What you should do - Among the entries, which lines carry the string "styled"? Copy every one.

BEGIN Supplied records

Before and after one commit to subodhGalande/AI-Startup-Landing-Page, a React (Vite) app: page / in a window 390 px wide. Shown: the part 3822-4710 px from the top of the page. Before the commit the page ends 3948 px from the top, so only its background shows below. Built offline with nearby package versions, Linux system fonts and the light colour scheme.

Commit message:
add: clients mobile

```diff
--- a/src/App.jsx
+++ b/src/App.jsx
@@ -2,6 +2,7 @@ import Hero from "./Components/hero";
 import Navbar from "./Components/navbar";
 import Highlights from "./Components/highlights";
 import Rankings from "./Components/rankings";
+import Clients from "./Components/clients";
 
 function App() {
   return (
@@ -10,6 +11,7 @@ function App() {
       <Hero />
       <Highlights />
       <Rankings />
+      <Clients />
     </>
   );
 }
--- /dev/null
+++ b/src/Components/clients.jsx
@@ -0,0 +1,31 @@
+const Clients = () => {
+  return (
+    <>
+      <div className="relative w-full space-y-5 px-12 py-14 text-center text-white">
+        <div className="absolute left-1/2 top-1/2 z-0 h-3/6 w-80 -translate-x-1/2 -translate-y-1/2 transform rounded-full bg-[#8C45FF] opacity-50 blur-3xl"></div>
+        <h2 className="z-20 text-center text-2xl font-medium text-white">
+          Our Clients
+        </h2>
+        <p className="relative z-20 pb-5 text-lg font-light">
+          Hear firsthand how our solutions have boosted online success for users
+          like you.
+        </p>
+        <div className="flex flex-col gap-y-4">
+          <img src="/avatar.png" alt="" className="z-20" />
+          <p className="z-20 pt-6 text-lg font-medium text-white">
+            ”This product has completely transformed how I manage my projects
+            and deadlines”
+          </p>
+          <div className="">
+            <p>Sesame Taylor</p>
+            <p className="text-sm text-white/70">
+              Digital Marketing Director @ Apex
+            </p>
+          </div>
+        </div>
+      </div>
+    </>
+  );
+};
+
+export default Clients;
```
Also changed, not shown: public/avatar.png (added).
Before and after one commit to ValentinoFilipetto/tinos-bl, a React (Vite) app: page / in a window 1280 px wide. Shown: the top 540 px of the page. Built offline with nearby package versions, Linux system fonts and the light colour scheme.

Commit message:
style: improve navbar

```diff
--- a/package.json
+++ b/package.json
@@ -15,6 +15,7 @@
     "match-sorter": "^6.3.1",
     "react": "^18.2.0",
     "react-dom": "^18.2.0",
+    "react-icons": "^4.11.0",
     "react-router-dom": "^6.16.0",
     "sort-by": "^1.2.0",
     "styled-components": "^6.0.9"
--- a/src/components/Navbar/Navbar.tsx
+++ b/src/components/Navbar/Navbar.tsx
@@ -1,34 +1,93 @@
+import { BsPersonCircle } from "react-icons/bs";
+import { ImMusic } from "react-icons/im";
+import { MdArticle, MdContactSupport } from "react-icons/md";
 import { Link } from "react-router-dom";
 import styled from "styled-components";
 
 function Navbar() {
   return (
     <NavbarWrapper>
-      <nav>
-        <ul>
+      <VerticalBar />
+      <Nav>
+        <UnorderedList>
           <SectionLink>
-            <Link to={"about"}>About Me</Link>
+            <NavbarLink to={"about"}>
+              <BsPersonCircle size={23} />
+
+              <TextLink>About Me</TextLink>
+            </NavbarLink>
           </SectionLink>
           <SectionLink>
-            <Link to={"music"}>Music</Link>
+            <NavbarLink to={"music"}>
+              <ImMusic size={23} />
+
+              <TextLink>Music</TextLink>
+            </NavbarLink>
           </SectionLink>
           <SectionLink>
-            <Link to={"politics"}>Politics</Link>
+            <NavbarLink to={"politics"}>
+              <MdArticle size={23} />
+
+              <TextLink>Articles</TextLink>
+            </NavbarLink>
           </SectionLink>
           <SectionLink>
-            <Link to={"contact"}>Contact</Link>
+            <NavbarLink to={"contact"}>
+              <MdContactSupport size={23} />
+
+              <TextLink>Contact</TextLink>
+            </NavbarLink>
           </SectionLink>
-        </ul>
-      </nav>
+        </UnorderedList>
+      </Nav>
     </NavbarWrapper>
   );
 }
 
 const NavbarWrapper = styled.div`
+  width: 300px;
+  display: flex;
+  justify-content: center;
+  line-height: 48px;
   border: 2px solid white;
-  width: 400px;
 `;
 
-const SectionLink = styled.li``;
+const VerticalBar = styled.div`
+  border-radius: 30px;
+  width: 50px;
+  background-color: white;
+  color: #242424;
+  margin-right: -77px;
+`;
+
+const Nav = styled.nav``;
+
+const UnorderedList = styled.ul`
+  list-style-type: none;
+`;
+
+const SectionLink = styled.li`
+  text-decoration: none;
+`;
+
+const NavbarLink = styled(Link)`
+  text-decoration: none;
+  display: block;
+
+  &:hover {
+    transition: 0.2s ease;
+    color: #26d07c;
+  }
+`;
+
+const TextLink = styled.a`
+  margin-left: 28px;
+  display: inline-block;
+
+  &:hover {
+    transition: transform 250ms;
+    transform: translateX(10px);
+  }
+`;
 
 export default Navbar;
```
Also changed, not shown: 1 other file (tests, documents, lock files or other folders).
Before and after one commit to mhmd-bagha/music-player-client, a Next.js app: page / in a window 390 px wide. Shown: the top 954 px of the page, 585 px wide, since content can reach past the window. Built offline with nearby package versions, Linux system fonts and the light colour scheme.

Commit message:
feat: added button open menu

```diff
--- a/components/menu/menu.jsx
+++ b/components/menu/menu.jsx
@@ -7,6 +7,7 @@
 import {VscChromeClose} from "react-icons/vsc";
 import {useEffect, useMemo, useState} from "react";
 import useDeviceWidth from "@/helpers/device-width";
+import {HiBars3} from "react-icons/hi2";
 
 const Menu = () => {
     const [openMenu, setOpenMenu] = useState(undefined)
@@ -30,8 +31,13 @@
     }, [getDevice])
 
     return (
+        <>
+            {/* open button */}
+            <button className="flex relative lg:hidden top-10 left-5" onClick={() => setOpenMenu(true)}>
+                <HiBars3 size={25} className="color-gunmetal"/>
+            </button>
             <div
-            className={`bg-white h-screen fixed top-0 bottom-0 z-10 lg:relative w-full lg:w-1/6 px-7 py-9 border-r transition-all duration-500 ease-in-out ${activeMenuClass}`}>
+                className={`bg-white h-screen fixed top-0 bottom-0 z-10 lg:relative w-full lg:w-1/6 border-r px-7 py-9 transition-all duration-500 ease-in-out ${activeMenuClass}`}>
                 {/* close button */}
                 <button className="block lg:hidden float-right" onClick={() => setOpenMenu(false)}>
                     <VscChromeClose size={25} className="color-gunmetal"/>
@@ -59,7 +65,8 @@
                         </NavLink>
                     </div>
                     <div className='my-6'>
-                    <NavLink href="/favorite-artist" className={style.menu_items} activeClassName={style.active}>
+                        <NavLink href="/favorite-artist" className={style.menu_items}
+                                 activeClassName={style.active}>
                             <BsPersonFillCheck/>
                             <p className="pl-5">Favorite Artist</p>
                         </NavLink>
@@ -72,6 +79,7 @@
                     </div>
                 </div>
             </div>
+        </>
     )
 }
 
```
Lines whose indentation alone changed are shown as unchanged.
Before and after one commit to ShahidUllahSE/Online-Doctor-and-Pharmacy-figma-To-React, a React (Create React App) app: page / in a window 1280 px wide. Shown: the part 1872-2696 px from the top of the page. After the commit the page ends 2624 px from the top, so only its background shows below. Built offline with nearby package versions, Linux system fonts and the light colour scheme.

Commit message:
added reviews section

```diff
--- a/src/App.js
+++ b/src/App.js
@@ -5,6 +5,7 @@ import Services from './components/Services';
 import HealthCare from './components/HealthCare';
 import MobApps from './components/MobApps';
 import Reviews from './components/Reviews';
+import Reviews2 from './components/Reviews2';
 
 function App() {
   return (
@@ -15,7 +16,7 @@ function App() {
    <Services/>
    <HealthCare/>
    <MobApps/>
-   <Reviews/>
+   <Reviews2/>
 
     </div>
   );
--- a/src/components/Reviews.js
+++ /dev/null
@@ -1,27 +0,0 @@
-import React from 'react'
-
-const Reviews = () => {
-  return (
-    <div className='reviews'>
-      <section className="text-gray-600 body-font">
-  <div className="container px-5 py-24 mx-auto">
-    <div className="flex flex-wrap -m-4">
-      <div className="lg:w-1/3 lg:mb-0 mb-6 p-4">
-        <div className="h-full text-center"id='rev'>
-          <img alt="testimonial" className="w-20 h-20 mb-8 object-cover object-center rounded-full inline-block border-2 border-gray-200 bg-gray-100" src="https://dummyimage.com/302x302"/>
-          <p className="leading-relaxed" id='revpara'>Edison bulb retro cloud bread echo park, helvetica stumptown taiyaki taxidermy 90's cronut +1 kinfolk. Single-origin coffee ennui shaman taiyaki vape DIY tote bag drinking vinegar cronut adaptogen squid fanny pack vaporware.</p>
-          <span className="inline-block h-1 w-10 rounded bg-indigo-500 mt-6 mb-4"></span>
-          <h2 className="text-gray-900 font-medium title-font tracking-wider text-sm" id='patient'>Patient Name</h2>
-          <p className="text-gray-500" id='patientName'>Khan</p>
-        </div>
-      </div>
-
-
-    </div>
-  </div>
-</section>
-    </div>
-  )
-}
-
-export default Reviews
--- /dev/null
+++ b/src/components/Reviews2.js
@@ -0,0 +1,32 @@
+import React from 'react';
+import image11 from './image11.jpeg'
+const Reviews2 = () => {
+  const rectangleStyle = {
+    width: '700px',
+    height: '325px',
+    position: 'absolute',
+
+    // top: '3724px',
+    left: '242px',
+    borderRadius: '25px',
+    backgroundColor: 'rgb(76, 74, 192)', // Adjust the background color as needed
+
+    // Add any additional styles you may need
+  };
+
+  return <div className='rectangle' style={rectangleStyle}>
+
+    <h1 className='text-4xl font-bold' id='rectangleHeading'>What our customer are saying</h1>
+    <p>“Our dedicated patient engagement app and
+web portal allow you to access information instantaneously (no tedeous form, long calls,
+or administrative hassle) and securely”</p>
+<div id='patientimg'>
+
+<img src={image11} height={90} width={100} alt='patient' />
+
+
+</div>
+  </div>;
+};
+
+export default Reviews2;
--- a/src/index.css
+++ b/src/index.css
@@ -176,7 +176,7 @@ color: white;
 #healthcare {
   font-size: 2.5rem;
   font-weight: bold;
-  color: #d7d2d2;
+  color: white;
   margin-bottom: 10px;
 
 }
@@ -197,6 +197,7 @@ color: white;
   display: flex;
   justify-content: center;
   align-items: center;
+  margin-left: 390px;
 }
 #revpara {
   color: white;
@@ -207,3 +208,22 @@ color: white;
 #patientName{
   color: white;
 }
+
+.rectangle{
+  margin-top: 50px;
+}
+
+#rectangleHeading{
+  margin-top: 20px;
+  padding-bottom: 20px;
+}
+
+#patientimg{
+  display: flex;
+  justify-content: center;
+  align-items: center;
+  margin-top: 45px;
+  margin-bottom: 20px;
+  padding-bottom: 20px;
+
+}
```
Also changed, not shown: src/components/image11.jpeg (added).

END Supplied records

Output for this task -
     "styled-components": "^6.0.9"
 import styled from "styled-components";
 const NavbarWrapper = styled.div`
-const SectionLink = styled.li``;
+const VerticalBar = styled.div`
+const Nav = styled.nav``;
+const UnorderedList = styled.ul`
+const SectionLink = styled.li`
+const NavbarLink = styled(Link)`
+const TextLink = styled.a`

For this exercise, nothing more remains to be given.